Step 2 – 2nd Temporary Residency
Repeat the procedure described above. This time the residency is valid for another year, so is the cedula (Dominican ID).
Step 3 – Permanent Residency (Definitiva)
After your 2nd temporary residency card expires, you can renew the permit and change your status to Permanent Residency. The Permanent Residency is valid for 4 years at a time and the Dominican identification card (cédula) for 4 years.
The application for permanent residency is similar to the provisional residency. The documents required for a permanent residency application are:
- residency card + 4 photocopies
- passport + 4 photocopies
- cedula + 4 photocopies
- certificate from a local bank
- matricula (ownership papers) for vehicle from 2008 or newer, or proof letter from your work place, or original title for your property in the Dominican republic
- A certificate of good conduct (Buena Conducta) from the Dominican authorities
- Medical exam performed in Santo Domingo (blood test, urine and chest x-rays)
- 2 photos 2 x 2 (front)
One all these have been approved by the immigration office, you will receive a Permanent Resident Card valid for 4 years, after which you can keep renewing in 4 year periods.
Alternatively, after the first 4 years with the permanent residency permit, you may apply for Dominican citizenship and become formally nationalized (obtaining a Dominican Passport).
Step 4 – Obtaining Dominican Citizenship and a Dominican Passport
This process can only be started once you have obtained permanent residence, and there is no obligation to take this step. The main reason for taking it is if you want a second passport, you want to be able to vote, or you don’t want the bother of renewing your permanent residency.
There is quite a bit of paperwork to file for naturalization, but that is all taken care of by your lawyer. The whole process takes from 6 months and up from start to finish.
To obtain a lawyer on the North Coast, check this Directory page: http://www.nicepeoplenetworking.com/section/ads/lawyers-notary/
After posting on Facebook, there were many grateful reactions because apparently for some, the residence permit for the Dominican Republic is something mysterious, difficult. Therefore, once again the “fresh” experience report, how the author renewed his first blue “residencia”. For the first residence and the first extension to a definitive “residencia”, other conditions apply which should be clarified with a lawyer or the immigration authorities.
For the new cedula you now have to proceed to the office where they issue a new cedula bringing the new residencia, passport and old cedula. The office is near the Plaza de la Bandera (taxi 250 pesos). ln the office you give passport, residencia and cedula. They are brought into the next room, where they will take photos and fingerprints after calling you. You get back cedula, residencia and passport along with a receipt that the issuing of a cedula (currently) is for free. Then wait until you are called. In the office where the photos were taken, the data for the new cedula again have to be clarified, then you have to wait in the waiting room until you are called and can receive the new cedula.

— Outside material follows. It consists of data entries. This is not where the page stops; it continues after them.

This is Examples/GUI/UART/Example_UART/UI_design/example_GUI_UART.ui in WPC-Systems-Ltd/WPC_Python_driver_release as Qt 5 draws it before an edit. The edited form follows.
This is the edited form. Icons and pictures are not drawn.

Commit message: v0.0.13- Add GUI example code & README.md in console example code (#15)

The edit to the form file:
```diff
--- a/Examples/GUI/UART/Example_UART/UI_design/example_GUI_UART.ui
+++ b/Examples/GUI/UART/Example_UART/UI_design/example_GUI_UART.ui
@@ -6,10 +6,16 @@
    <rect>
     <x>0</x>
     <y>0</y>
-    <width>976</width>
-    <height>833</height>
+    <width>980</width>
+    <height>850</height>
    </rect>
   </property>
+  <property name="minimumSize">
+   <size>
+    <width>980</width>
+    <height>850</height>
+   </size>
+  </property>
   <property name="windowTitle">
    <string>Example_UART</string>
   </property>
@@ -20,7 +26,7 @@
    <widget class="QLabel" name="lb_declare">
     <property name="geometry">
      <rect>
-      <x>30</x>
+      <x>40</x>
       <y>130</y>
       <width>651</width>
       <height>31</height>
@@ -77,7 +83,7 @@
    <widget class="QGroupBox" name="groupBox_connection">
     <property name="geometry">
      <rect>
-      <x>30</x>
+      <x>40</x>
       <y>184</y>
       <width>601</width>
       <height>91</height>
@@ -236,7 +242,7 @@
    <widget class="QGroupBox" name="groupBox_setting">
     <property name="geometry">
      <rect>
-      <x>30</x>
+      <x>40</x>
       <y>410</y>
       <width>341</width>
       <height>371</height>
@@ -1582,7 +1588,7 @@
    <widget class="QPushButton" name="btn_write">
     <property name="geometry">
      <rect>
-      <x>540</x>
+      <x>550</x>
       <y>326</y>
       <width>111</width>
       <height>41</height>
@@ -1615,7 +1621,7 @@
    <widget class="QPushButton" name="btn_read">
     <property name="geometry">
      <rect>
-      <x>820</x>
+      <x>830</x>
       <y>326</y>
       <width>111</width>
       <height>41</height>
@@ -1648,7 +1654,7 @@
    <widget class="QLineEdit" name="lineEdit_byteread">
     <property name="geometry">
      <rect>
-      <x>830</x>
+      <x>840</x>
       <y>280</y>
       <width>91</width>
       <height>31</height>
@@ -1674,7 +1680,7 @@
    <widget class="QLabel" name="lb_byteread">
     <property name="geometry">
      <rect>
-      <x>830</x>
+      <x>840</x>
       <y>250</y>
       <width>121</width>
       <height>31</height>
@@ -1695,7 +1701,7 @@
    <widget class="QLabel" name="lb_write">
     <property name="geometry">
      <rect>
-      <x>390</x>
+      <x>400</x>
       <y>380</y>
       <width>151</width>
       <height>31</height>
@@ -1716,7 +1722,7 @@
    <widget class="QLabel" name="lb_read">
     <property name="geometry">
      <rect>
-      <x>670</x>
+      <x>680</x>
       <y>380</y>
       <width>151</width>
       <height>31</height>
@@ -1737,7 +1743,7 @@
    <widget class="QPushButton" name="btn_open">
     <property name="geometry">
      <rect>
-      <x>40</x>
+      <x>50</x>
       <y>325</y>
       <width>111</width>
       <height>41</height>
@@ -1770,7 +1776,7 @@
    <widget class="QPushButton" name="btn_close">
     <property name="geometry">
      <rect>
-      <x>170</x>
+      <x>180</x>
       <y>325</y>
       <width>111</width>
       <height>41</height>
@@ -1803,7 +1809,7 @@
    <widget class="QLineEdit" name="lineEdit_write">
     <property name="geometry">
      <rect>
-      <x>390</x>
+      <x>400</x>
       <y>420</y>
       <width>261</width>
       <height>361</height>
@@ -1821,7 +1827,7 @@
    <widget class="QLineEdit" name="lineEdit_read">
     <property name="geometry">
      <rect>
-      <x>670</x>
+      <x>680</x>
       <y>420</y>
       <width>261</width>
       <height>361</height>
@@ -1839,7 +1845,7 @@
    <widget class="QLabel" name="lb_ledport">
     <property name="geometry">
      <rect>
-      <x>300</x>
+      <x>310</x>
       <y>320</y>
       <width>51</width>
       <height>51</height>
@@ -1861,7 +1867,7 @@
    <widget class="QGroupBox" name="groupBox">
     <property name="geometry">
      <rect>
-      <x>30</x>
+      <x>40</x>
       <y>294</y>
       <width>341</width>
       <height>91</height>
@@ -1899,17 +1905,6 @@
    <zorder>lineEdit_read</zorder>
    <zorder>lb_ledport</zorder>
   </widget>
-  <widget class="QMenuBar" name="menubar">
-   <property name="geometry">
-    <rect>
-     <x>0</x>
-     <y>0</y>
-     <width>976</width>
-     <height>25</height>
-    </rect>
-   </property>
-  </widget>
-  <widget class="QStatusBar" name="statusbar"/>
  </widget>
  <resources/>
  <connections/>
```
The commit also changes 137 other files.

Furthermore, the Immigration Authority currently offers to apply for a residency permit for those who have lived in the country for years without the necessary residence permit, without paying the late surcharge that could cost tens of thousands for some. For more details ask a lawyer or Migracion. The same was offered three years ago, without much resonance because some apparently think it’s not that important.
Werner, La Playa Magazine